Source data:

========================================

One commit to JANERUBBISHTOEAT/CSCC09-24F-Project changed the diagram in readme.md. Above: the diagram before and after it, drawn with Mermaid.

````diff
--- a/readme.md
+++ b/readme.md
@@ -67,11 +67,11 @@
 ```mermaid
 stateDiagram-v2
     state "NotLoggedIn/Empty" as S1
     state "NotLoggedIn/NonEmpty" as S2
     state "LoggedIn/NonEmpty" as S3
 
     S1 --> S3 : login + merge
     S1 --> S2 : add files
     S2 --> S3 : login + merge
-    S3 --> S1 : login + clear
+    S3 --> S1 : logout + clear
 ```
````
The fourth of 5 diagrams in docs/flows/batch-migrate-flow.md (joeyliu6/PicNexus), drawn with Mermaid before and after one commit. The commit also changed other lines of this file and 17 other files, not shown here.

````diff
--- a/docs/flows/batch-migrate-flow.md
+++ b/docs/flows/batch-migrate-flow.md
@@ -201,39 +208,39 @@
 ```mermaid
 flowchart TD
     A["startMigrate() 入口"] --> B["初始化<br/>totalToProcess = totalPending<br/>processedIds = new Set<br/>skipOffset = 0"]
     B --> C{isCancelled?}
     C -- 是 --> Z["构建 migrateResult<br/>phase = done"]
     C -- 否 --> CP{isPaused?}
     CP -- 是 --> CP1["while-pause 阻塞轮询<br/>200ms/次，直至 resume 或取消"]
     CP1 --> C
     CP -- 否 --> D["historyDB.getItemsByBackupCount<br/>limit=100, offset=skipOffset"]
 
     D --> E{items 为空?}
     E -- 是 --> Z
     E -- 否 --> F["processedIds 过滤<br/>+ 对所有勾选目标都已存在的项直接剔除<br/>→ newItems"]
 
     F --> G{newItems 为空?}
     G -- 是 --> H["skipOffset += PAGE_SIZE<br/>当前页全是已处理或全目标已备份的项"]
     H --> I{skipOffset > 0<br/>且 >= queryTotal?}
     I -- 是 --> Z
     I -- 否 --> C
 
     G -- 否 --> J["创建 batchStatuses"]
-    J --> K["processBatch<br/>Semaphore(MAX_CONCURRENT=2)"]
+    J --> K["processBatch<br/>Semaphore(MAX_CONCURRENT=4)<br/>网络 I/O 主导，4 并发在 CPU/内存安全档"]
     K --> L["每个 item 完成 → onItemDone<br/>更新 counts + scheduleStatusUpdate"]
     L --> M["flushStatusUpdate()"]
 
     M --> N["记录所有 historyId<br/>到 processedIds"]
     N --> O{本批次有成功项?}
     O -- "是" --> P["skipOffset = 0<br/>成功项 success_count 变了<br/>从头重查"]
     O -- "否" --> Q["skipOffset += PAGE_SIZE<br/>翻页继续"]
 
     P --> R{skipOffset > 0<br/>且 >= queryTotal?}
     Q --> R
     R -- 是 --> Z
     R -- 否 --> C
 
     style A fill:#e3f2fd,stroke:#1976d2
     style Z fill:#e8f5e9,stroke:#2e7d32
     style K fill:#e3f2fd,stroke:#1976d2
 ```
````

========================================

__Work task__. Every line of the records above needs to be given again exactly.

__Response for this exercise__.
One commit to JANERUBBISHTOEAT/CSCC09-24F-Project changed the diagram in readme.md. Above: the diagram before and after it, drawn with Mermaid.

````diff
--- a/readme.md
+++ b/readme.md
@@ -67,11 +67,11 @@
 ```mermaid
 stateDiagram-v2
     state "NotLoggedIn/Empty" as S1
     state "NotLoggedIn/NonEmpty" as S2
     state "LoggedIn/NonEmpty" as S3
 
     S1 --> S3 : login + merge
     S1 --> S2 : add files
     S2 --> S3 : login + merge
-    S3 --> S1 : login + clear
+    S3 --> S1 : logout + clear
 ```
````
The fourth of 5 diagrams in docs/flows/batch-migrate-flow.md (joeyliu6/PicNexus), drawn with Mermaid before and after one commit. The commit also changed other lines of this file and 17 other files, not shown here.

````diff
--- a/docs/flows/batch-migrate-flow.md
+++ b/docs/flows/batch-migrate-flow.md
@@ -201,39 +208,39 @@
 ```mermaid
 flowchart TD
     A["startMigrate() 入口"] --> B["初始化<br/>totalToProcess = totalPending<br/>processedIds = new Set<br/>skipOffset = 0"]
     B --> C{isCancelled?}
     C -- 是 --> Z["构建 migrateResult<br/>phase = done"]
     C -- 否 --> CP{isPaused?}
     CP -- 是 --> CP1["while-pause 阻塞轮询<br/>200ms/次，直至 resume 或取消"]
     CP1 --> C
     CP -- 否 --> D["historyDB.getItemsByBackupCount<br/>limit=100, offset=skipOffset"]
 
     D --> E{items 为空?}
     E -- 是 --> Z
     E -- 否 --> F["processedIds 过滤<br/>+ 对所有勾选目标都已存在的项直接剔除<br/>→ newItems"]
 
     F --> G{newItems 为空?}
     G -- 是 --> H["skipOffset += PAGE_SIZE<br/>当前页全是已处理或全目标已备份的项"]
     H --> I{skipOffset > 0<br/>且 >= queryTotal?}
     I -- 是 --> Z
     I -- 否 --> C
 
     G -- 否 --> J["创建 batchStatuses"]
-    J --> K["processBatch<br/>Semaphore(MAX_CONCURRENT=2)"]
+    J --> K["processBatch<br/>Semaphore(MAX_CONCURRENT=4)<br/>网络 I/O 主导，4 并发在 CPU/内存安全档"]
     K --> L["每个 item 完成 → onItemDone<br/>更新 counts + scheduleStatusUpdate"]
     L --> M["flushStatusUpdate()"]
 
     M --> N["记录所有 historyId<br/>到 processedIds"]
     N --> O{本批次有成功项?}
     O -- "是" --> P["skipOffset = 0<br/>成功项 success_count 变了<br/>从头重查"]
     O -- "否" --> Q["skipOffset += PAGE_SIZE<br/>翻页继续"]
 
     P --> R{skipOffset > 0<br/>且 >= queryTotal?}
     Q --> R
     R -- 是 --> Z
     R -- 否 --> C
 
     style A fill:#e3f2fd,stroke:#1976d2
     style Z fill:#e8f5e9,stroke:#2e7d32
     style K fill:#e3f2fd,stroke:#1976d2
 ```
````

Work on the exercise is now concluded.